TASK PROMPT |
For the records below, report how many lines include the word "mandatory". Only the number should appear.

::: DATA FOR ANALYSIS :::

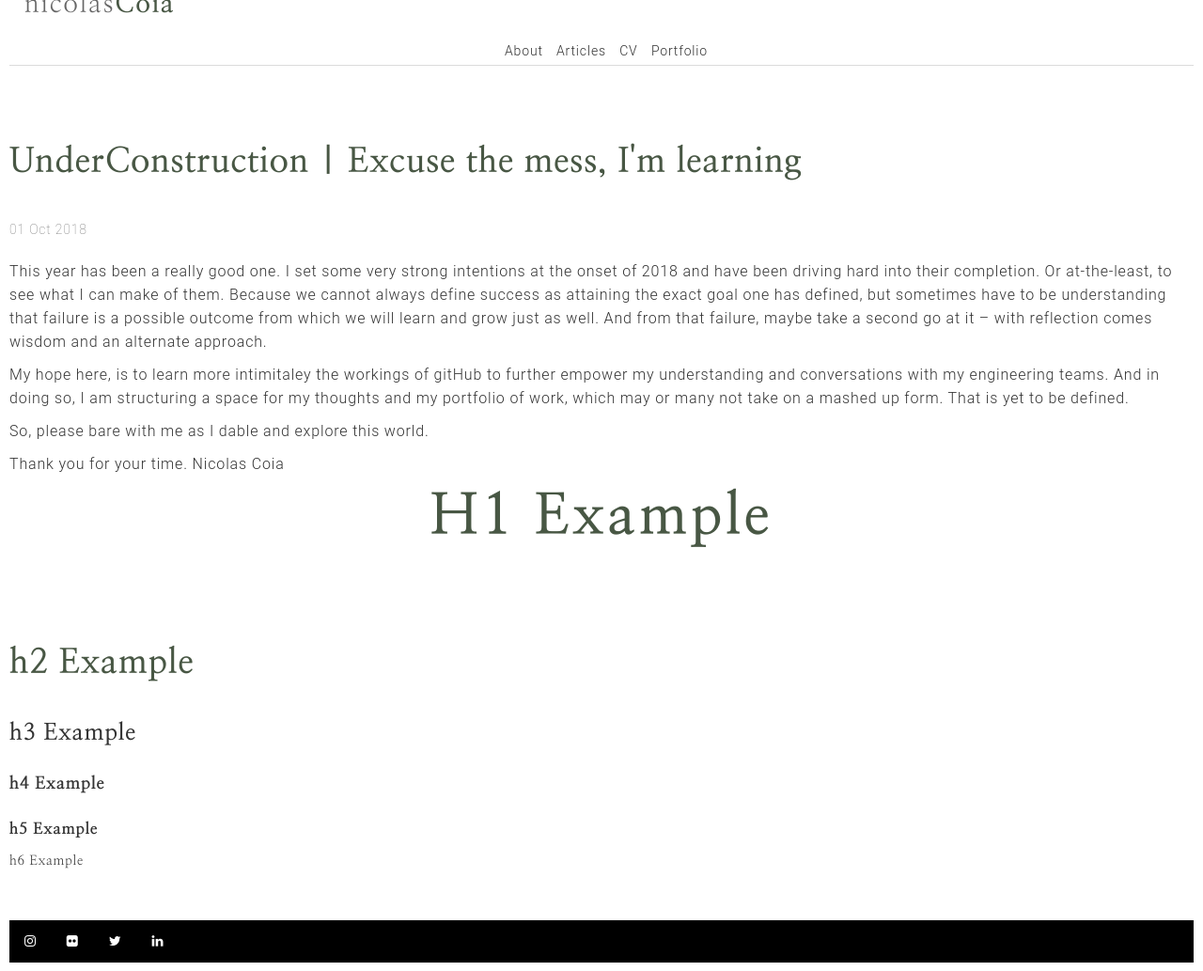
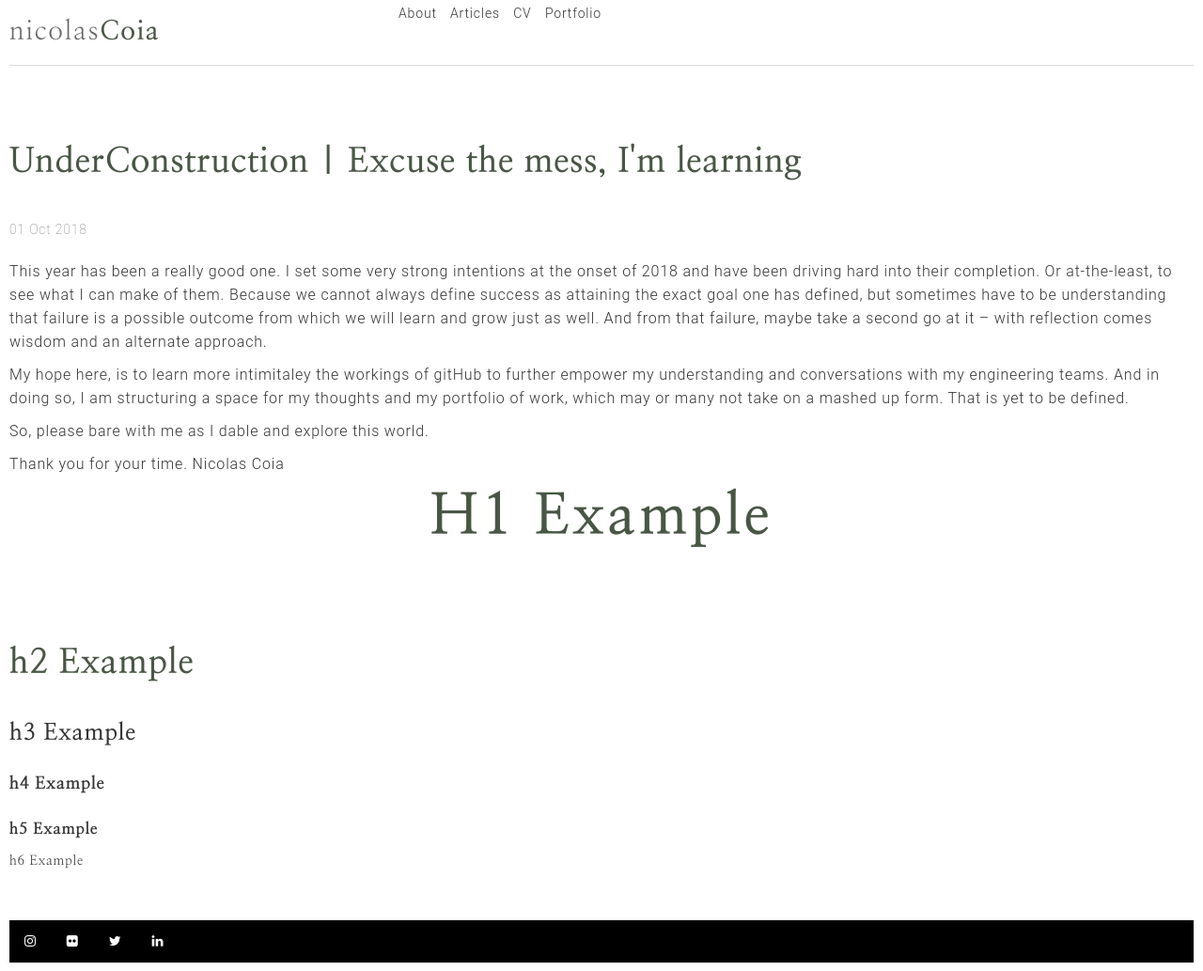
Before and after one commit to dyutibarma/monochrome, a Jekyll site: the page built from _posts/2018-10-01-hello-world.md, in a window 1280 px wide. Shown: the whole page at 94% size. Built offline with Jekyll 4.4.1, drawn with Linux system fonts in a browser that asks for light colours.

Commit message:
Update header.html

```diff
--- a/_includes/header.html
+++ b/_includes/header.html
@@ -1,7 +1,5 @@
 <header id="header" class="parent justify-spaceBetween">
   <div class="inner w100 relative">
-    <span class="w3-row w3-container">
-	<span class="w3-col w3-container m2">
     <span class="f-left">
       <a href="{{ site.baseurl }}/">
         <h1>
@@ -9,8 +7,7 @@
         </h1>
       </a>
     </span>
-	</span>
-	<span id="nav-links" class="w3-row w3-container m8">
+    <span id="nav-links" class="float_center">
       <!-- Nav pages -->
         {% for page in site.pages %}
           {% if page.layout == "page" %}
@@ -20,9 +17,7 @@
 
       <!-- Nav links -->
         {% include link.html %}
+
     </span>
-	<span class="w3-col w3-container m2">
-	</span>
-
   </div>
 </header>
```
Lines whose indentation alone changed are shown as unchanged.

:::
::: DATA FOR ANALYSIS :::

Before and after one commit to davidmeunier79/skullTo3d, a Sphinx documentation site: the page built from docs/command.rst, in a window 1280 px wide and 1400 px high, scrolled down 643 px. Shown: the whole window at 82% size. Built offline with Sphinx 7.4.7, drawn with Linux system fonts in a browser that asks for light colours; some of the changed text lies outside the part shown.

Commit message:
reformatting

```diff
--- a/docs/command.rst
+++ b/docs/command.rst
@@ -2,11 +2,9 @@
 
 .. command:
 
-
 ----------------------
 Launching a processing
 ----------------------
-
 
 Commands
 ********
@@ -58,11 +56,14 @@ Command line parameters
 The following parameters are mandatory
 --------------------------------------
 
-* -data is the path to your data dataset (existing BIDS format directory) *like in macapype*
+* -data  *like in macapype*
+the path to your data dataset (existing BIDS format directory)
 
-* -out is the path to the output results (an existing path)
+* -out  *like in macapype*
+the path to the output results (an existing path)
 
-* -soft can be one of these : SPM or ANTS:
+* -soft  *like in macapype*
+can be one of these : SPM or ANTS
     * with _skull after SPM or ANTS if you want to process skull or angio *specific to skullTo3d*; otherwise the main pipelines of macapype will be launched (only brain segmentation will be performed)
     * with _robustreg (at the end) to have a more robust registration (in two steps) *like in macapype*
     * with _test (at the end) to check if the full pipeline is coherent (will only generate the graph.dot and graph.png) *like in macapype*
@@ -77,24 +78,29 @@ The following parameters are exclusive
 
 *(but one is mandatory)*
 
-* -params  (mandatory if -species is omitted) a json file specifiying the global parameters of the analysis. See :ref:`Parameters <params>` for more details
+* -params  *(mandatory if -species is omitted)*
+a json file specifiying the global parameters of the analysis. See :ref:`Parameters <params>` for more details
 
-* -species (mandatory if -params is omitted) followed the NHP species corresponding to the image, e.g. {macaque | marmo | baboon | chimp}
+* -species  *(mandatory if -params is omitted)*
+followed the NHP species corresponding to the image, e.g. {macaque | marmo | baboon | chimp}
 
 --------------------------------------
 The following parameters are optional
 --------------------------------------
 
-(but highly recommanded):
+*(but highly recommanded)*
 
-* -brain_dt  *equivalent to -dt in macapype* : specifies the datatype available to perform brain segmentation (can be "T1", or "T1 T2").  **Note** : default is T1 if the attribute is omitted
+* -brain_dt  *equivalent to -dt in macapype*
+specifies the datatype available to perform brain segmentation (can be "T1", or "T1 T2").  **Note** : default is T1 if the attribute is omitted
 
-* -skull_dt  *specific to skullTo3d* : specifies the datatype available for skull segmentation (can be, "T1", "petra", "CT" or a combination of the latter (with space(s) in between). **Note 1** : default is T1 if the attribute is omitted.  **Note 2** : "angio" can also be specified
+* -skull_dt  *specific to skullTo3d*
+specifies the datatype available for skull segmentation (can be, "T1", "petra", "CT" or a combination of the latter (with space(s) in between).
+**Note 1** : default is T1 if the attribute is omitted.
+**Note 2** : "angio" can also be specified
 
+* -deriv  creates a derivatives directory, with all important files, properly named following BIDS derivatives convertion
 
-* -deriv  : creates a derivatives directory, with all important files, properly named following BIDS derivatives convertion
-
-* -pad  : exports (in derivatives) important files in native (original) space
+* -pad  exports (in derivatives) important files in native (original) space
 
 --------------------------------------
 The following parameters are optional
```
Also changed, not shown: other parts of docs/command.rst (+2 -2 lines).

:::
::: DATA FOR ANALYSIS :::

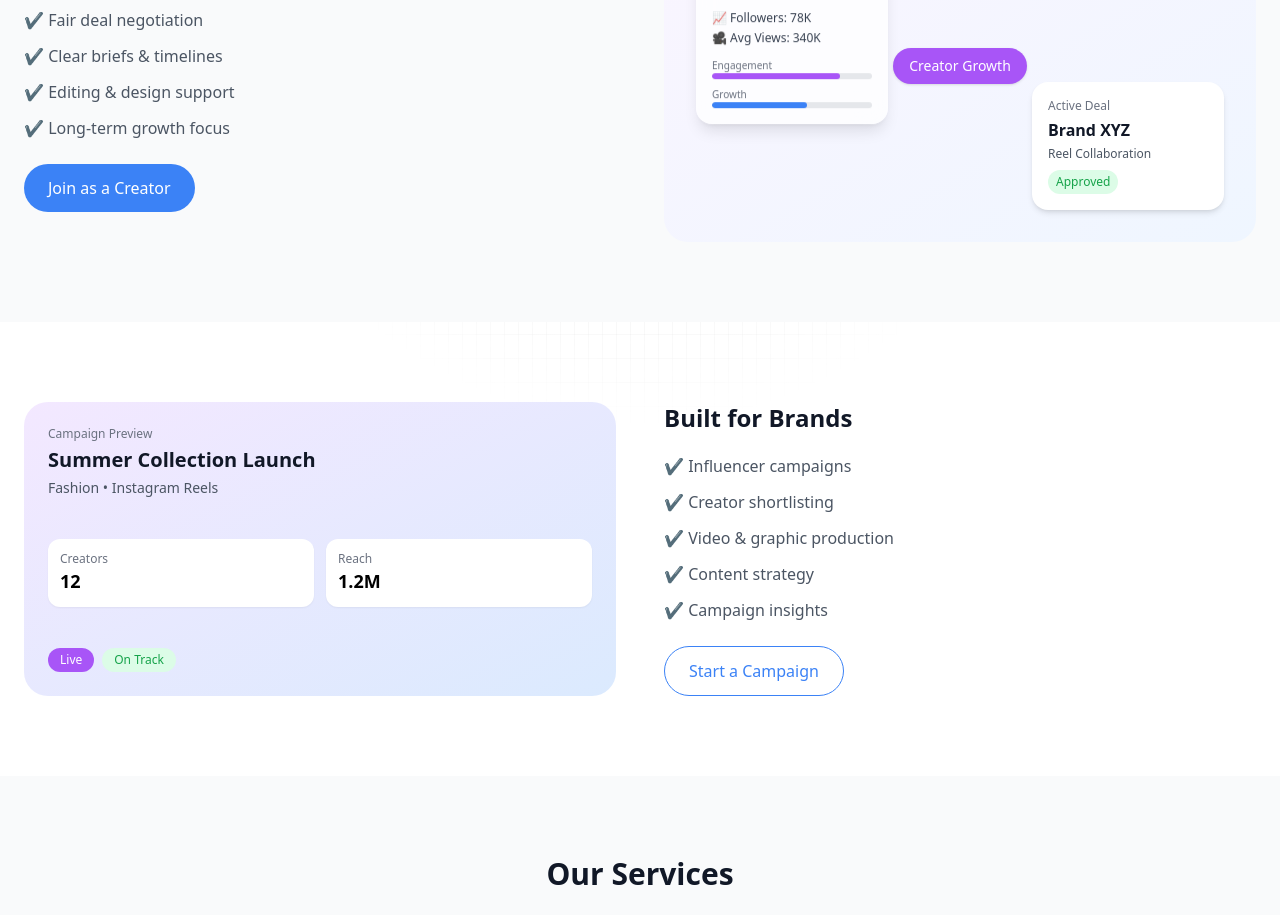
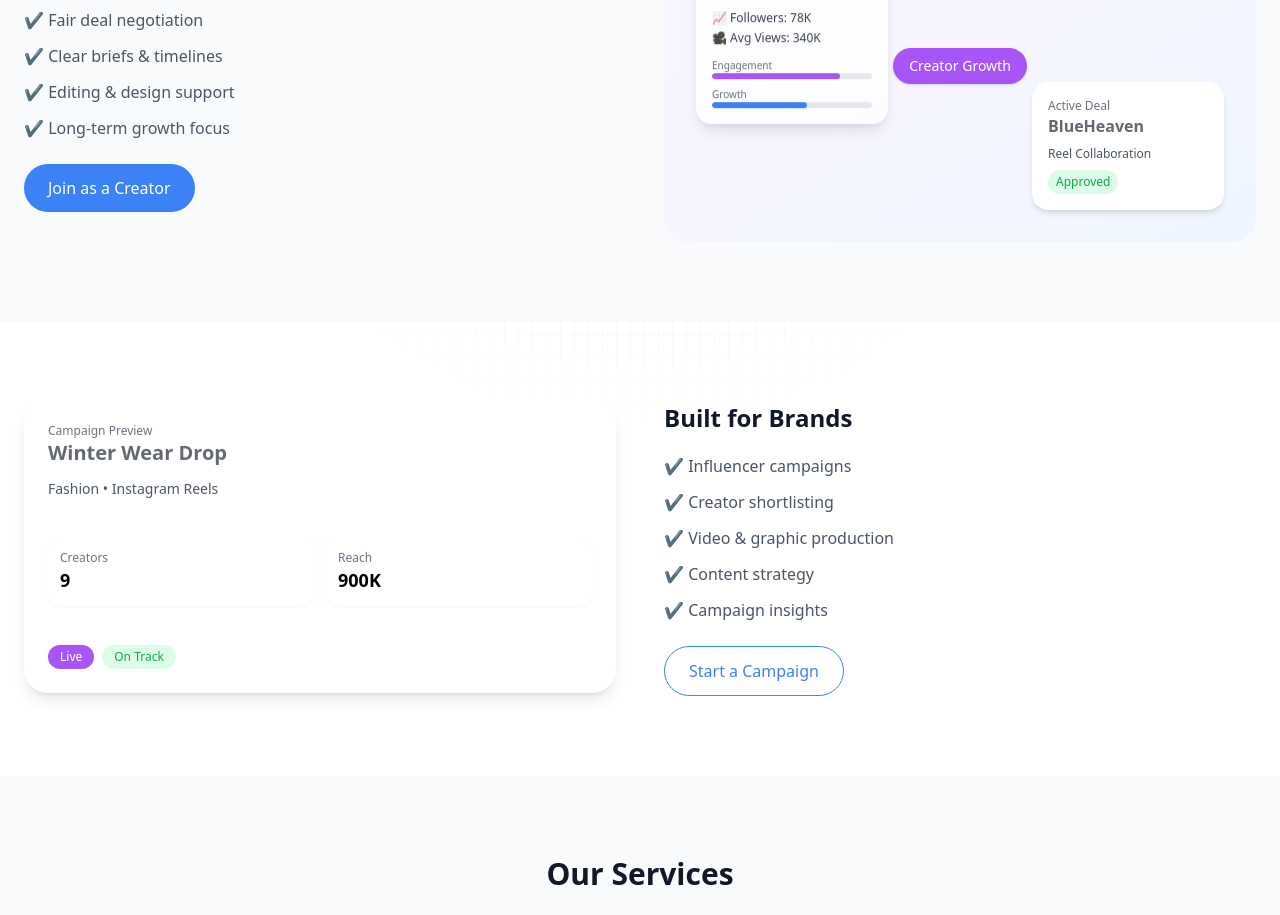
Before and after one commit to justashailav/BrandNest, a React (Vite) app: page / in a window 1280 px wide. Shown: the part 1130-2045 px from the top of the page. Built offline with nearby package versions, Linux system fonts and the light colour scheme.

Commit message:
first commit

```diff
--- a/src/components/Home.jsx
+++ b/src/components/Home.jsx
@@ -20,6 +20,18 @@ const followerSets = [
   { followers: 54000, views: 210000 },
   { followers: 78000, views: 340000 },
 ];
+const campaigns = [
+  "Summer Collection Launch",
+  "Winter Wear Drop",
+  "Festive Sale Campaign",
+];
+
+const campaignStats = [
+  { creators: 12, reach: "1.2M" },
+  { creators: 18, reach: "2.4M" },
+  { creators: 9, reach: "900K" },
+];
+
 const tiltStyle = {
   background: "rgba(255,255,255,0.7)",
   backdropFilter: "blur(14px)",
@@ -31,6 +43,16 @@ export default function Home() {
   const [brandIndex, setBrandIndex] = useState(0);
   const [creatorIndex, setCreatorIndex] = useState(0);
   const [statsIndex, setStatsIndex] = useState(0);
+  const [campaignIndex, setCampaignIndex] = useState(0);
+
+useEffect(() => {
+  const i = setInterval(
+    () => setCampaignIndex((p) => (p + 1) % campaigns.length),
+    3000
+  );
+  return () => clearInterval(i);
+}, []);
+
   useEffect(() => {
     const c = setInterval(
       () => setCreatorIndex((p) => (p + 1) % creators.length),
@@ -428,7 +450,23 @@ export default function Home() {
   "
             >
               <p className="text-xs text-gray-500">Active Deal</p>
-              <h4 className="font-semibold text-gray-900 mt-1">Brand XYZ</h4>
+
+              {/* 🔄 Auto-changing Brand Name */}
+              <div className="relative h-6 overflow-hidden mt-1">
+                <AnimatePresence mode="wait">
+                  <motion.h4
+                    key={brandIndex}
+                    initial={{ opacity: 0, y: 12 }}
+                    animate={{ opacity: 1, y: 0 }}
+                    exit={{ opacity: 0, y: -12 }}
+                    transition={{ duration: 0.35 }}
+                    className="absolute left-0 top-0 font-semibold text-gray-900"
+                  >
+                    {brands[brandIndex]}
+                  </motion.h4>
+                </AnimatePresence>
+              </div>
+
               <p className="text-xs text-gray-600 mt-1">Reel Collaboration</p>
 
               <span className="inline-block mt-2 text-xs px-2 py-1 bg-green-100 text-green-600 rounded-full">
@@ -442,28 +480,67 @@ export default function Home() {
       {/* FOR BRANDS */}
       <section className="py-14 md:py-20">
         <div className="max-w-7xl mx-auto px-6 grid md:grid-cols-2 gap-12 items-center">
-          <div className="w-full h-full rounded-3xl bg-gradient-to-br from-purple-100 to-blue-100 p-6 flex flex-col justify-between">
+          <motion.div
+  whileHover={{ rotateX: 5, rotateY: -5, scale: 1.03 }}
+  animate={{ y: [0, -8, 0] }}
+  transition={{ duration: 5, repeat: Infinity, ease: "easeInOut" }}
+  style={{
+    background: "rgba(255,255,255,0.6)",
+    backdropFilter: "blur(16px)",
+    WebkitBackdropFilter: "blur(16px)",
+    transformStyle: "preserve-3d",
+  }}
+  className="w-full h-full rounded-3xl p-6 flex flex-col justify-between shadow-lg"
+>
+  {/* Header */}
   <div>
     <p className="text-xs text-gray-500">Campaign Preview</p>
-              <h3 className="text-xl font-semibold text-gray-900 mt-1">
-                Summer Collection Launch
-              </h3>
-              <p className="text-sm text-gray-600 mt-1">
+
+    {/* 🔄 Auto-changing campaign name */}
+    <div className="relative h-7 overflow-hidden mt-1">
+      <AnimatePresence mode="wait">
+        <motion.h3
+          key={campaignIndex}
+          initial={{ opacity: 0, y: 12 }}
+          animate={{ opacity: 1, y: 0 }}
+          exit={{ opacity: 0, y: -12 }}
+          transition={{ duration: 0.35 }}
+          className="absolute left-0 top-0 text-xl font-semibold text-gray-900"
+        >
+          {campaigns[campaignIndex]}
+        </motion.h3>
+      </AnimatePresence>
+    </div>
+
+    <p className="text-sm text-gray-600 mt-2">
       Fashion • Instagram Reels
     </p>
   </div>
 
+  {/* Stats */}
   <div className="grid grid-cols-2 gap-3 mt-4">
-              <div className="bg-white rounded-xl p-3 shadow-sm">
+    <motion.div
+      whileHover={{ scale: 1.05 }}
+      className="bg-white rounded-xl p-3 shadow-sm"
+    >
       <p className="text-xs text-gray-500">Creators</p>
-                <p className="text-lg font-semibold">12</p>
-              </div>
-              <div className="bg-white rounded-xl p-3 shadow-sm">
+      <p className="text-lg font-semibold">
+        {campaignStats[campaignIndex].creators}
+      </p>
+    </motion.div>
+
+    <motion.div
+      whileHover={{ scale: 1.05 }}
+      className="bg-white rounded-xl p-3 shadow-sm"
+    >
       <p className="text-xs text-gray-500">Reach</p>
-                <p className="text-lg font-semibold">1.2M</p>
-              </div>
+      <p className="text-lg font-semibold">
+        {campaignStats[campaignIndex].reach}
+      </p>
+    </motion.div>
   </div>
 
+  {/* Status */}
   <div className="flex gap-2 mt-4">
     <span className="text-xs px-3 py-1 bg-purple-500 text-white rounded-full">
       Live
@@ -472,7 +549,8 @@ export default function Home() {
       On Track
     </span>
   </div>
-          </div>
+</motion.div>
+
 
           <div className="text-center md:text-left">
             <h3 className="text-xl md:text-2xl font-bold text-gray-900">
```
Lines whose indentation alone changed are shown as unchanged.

:::

REPLY TO THE EXERCISE |
6